● **What the exercise asks**
From the entries below, list each line with "setup".

== Data extracts ==

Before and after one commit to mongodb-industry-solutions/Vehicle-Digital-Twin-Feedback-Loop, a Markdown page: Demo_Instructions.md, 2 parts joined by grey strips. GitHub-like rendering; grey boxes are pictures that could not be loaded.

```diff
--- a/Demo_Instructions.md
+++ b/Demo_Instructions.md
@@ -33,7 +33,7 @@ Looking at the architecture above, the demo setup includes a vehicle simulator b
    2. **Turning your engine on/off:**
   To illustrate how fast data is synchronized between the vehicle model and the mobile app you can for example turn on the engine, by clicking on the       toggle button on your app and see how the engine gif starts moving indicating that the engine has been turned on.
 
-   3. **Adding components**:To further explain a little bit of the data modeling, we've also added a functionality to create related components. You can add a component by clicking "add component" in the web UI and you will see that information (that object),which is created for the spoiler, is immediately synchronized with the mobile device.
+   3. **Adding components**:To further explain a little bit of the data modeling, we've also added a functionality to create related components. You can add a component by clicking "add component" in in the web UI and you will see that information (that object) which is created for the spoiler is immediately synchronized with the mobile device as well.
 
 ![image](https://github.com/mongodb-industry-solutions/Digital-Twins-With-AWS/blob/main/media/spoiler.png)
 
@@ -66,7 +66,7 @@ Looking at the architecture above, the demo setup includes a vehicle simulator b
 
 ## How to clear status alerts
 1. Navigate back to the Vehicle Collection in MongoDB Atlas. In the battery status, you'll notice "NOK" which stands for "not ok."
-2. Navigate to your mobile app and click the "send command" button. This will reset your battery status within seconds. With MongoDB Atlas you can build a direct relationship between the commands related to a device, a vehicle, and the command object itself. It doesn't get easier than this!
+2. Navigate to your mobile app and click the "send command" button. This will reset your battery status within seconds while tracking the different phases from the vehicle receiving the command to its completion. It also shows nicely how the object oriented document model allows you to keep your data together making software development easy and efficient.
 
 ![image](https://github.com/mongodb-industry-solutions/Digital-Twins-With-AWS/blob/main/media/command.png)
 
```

===

● **Task result**
@@ -33,7 +33,7 @@ Looking at the architecture above, the demo setup includes a vehicle simulator b
@@ -66,7 +66,7 @@ Looking at the architecture above, the demo setup includes a vehicle simulator b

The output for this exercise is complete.